Residential buildings changed forever in 1852 when Elisha Otis invented the first “safe” elevator that had the ability to catch passengers in case of a cable break. The higher floors, which were typically reserved for the lower class due to being less desirable, were suddenly all the rage.
As a result, the buildings got taller and taller, and in 1931 the Empire State Building was completed becoming the tallest building from 1931 to 1971. The tallest building today? Saudi Arabia’s Jeddah Tower standing at 3,280 feet. It is a mix use building filled with apartments, a Four Seasons Hotel, shops and a whole lot more.
So, what is the benefit of living this high-rise lifestyle? While the views are certainly spectacular with the average price of a unit going up $5,000 for every floor you scale, there has to be something more to make this way of life have serious staying power.
The number one benefit most owners would say is security. Having a doorman, building staff, and even a fulltime concierge is now seen as a top-notch perk. Museum Tower in Dallas, known to be the cream of the crop amongst luxury homeowners, offers Thursday night cocktail parties for residents organized by the permanent concierge and even recently had a State Fair Party complete with corny dogs and even a midway with games and prizes.
Having set monthly costs is also a plus as most high rises will have an HOA that includes most of your utilities, valet, pool maintenance, exercise rooms, and even a handyman. These homes are usually in some of the more walkable areas of the city and result luxury services and transportation being more accessible.
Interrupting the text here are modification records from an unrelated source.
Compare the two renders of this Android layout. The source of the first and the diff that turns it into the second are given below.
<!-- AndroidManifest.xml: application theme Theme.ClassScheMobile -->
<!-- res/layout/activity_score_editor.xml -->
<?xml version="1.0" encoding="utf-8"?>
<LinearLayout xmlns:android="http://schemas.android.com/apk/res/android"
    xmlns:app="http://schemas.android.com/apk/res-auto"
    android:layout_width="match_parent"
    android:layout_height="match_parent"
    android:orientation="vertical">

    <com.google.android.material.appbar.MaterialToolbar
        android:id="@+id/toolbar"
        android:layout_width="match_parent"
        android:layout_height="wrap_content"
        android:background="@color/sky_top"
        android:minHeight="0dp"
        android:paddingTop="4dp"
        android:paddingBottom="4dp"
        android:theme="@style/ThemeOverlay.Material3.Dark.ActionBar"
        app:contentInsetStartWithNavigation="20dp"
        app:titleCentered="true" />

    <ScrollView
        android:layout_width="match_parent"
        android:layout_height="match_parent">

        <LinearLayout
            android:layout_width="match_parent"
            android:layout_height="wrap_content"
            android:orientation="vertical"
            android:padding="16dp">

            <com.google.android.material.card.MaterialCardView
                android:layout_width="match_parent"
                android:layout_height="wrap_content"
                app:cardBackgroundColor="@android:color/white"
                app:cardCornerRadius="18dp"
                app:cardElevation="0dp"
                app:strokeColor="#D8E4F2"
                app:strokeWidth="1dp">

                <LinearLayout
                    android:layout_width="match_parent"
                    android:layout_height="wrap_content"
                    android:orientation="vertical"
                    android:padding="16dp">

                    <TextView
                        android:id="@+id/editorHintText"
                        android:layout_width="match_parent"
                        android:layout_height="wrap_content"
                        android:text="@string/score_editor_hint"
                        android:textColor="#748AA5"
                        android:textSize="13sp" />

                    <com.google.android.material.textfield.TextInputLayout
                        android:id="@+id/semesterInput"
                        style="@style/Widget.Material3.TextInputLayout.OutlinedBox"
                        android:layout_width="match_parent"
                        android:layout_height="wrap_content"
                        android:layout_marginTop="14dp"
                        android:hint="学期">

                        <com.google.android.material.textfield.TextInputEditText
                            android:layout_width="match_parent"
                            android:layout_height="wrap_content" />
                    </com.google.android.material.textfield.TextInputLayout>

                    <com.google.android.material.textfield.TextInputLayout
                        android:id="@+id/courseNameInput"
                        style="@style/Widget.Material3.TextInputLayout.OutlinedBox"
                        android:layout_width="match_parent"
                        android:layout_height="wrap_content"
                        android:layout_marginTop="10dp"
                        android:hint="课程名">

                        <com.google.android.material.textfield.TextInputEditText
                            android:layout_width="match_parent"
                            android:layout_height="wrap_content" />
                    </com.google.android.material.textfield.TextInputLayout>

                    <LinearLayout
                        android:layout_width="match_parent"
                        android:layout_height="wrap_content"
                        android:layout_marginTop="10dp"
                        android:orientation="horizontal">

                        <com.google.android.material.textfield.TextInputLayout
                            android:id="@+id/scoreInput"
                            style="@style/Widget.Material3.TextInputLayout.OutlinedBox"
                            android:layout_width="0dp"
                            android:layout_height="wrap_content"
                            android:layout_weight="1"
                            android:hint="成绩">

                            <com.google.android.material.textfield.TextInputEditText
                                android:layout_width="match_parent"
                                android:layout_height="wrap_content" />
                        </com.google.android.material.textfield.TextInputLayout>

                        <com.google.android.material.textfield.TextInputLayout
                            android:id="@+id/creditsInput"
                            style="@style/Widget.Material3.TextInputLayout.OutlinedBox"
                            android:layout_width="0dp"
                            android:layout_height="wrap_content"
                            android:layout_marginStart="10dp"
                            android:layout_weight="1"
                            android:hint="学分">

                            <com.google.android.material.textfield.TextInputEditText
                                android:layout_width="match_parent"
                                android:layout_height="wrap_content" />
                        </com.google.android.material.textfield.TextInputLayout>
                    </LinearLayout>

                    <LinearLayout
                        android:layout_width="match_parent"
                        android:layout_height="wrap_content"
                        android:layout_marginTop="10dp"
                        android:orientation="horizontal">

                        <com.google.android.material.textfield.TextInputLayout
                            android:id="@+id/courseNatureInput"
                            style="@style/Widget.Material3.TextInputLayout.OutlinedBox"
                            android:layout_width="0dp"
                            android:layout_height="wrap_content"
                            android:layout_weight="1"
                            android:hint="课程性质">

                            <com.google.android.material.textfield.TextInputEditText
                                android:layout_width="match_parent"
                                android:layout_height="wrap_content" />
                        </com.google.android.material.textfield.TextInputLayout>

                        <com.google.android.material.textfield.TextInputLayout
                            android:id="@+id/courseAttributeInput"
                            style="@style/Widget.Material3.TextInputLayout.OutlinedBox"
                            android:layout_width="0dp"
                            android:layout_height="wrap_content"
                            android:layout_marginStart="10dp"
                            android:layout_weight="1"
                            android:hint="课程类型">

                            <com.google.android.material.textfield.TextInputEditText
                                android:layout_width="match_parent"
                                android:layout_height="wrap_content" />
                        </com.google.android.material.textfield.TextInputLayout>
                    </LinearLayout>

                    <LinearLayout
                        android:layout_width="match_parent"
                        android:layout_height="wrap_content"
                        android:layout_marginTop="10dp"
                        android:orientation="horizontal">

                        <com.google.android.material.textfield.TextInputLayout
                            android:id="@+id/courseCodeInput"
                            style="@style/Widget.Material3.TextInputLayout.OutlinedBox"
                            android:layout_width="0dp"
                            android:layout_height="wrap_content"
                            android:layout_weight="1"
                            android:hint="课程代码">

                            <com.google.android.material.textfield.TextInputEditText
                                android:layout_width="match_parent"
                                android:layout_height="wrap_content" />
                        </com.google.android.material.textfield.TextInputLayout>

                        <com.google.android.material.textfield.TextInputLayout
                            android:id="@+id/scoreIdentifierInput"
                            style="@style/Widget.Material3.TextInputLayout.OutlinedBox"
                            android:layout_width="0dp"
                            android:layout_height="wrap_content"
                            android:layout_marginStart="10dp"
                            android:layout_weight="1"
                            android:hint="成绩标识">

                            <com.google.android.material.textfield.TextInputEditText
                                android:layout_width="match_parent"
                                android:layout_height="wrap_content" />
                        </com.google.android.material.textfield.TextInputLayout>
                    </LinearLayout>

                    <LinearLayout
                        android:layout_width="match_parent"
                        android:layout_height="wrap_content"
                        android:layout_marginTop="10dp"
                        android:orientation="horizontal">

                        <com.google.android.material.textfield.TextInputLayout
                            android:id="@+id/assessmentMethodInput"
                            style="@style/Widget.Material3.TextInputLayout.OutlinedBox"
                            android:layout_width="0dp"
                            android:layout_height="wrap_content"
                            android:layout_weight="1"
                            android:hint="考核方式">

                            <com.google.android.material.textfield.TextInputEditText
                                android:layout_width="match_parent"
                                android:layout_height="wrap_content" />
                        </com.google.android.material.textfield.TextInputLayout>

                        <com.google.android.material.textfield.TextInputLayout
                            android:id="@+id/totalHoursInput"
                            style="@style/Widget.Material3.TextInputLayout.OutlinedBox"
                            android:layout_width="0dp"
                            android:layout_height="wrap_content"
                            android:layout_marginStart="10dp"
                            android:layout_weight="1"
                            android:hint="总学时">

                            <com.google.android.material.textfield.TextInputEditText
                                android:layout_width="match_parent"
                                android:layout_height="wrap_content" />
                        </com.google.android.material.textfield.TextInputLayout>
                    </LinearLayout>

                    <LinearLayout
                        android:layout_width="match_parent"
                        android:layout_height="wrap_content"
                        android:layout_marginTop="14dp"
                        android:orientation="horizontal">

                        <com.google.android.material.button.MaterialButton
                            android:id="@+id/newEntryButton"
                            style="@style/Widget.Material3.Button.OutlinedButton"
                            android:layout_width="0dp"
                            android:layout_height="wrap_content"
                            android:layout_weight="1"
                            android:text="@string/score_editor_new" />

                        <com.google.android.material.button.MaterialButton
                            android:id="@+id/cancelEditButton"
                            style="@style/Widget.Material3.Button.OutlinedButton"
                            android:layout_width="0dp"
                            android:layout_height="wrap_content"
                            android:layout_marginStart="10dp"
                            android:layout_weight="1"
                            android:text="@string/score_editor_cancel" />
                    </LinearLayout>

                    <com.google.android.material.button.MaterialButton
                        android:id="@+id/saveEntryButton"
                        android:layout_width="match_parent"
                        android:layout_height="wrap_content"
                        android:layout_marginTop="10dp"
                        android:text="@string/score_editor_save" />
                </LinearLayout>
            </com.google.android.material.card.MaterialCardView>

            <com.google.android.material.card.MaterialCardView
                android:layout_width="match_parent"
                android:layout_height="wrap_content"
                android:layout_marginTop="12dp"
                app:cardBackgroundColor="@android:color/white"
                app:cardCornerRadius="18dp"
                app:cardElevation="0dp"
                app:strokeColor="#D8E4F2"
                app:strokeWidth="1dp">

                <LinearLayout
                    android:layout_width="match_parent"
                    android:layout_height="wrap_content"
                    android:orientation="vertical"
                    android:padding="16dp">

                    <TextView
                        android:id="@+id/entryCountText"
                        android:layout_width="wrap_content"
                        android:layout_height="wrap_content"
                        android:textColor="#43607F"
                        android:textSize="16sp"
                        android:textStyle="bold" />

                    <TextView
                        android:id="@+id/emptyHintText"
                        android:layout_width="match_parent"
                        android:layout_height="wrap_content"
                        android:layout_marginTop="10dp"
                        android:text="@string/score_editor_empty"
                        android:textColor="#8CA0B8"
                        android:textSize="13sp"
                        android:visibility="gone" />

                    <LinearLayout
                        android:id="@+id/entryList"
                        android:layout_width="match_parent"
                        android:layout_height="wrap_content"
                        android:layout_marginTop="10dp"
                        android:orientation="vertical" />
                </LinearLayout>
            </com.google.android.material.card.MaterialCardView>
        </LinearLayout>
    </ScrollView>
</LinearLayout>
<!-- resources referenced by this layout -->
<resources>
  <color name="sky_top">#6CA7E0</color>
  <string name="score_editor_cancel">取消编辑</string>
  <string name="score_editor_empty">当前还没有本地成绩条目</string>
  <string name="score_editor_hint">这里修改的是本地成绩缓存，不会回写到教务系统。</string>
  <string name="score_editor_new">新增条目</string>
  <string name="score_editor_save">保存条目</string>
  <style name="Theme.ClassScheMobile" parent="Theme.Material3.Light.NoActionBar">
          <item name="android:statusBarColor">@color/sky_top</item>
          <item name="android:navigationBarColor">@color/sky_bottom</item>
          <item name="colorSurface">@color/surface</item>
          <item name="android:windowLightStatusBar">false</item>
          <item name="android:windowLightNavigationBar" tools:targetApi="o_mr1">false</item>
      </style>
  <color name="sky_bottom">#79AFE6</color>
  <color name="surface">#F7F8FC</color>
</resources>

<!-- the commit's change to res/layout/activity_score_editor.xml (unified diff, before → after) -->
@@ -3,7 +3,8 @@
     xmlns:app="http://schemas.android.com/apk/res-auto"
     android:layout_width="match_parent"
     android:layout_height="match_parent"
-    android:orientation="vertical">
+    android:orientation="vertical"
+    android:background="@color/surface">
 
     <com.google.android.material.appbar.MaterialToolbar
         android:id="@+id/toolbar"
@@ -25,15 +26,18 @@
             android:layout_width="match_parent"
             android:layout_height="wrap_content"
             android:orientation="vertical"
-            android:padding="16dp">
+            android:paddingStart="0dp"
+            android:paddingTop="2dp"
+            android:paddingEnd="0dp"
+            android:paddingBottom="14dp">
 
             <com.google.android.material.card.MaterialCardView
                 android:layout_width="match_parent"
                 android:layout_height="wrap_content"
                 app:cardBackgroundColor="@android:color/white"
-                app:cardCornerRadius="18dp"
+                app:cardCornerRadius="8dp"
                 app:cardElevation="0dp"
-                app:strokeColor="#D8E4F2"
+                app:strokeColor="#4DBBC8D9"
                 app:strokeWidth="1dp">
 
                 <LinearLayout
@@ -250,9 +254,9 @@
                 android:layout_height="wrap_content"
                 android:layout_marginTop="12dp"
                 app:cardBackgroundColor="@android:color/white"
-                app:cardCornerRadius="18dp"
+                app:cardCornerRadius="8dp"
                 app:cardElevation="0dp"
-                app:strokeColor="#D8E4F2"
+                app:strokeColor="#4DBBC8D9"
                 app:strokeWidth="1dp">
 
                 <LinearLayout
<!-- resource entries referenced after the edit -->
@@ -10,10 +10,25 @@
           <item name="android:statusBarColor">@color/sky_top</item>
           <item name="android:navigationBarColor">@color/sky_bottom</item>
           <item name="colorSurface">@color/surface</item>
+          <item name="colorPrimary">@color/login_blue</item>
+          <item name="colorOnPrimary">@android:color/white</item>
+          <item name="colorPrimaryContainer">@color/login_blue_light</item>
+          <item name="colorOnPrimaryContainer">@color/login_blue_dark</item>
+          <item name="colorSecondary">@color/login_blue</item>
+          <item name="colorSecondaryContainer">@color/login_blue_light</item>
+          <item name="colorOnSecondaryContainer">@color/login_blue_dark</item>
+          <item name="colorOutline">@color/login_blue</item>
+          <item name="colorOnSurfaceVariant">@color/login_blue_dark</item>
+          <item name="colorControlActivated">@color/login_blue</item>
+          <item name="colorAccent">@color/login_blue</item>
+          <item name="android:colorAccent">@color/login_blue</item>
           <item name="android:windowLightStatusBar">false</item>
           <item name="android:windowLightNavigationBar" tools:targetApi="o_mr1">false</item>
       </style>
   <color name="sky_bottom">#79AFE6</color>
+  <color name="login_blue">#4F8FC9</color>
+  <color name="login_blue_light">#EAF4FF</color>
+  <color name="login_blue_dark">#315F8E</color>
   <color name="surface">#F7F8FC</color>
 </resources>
And last but certainly not least, living in a high rise is having a built-in family. People tend to be very close with their building neighbors, and in a time where loneliness and isolation is at the top of all of our minds, this benefit alone could be the one factor that makes people make the decision to finally sell their sprawling spread and move to their new home high in the sky.